## some suggestions

Hi, I've some suggestions to improve the multiset definiton.

1) Multiset is also known as bag

2) in the formal definition represent f:X\to{1,2,3,...} - avoid the use of "function mapping"

3) in the formal definition say, "A multiset M is a pair..." and conclude saying "f(x) if the multiplicity of x in M"

4) stress two possible way of representing a multiset, as sequence of (element,multiplicity) pairs or as collection of objects, each repeated with its multiplicity {...}

## Re: some suggestions

An observaton on suggestion 2:

The problem with changing the formal definition would be that f:X\to{1,2,3,...} is not the same thing as f being a cardinal-valued mapping. A mapping to the cardinal numbers (or even to the nonzero cardinals) is more general in that it allows for "infinite" multiplicities (\aleph_0, \aleph_1, etc.) that are not permitted in the mapping to the positive integers.

A question regarding suggestion 4:

I'm a bit confused by this, since I don't think every multiset can actually be represented as a *sequence* of (element, multiplicity) pairs. For example, if M = (R+, f) where R+ are the positive real numbers and f(x) = ceil(x), this should be a valid multiset, but cannot be represented as a sequence.
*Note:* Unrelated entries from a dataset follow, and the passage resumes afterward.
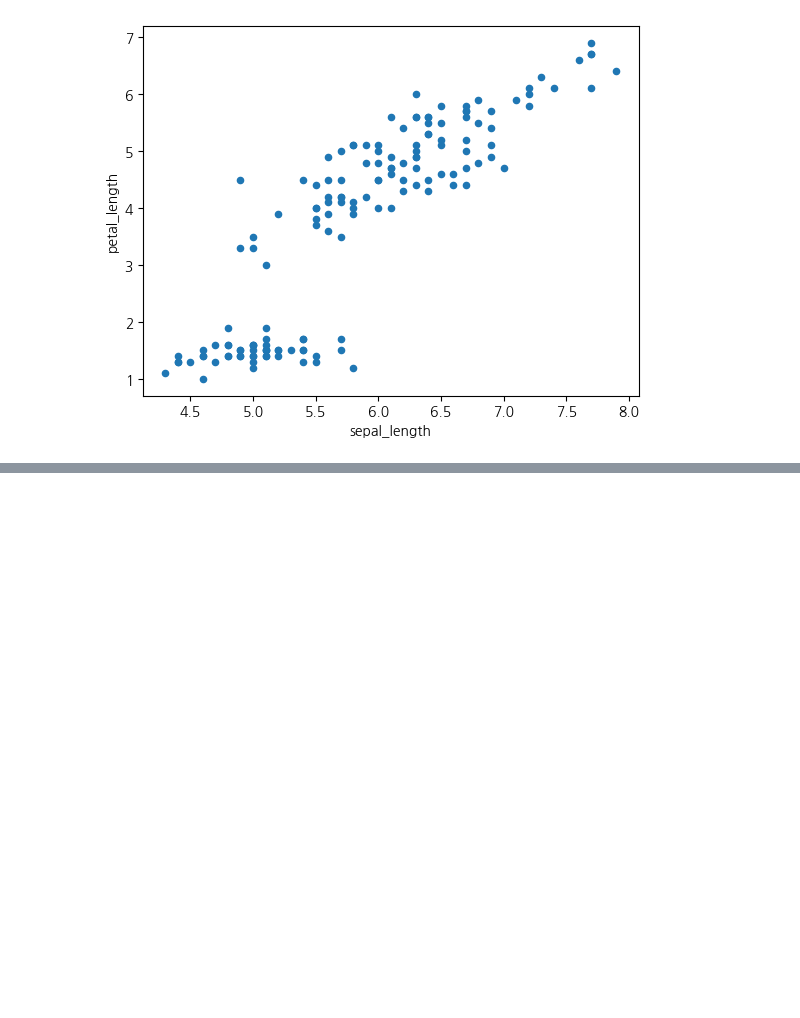
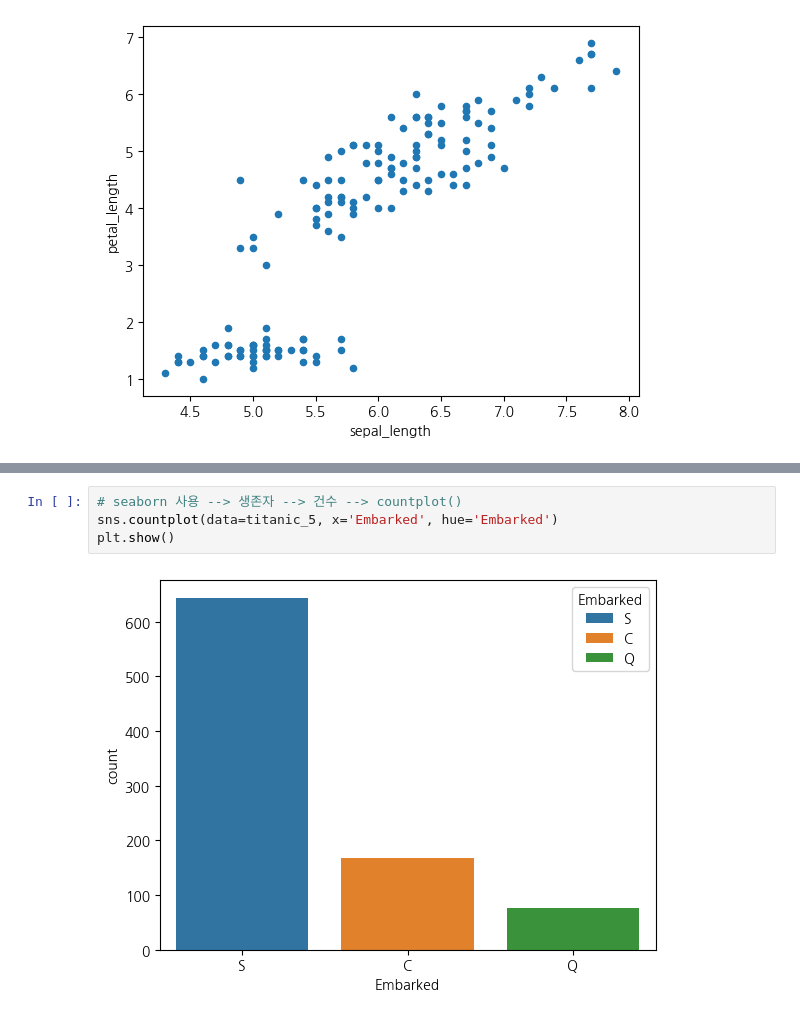
Before and after one commit to Donguk-Kim-kr/BigData-Practice, a Jupyter notebook: 17_seaborn.ipynb, the cells around one changed output, grey strips where cells are left out. Cells and saved outputs as stored; diff of their text form; blank space fills up the shorter version.

```diff
--- a/17_iris.ipynb
+++ b/17_seaborn.ipynb
@@ -273,0 +442,6 @@ plt.show()
+# %%
+# seaborn 사용 --> 생존자 --> 건수 --> countplot()
+sns.countplot(data=titanic_5, x='Embarked', hue='Embarked')
+plt.show()
+# %% [output]
+[figure, added]
```
Also changed, not shown: parts of 20 cells of this notebook, 1 other file.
As far as I am aware, either of these representations only works for finite multisets. Am I missing something?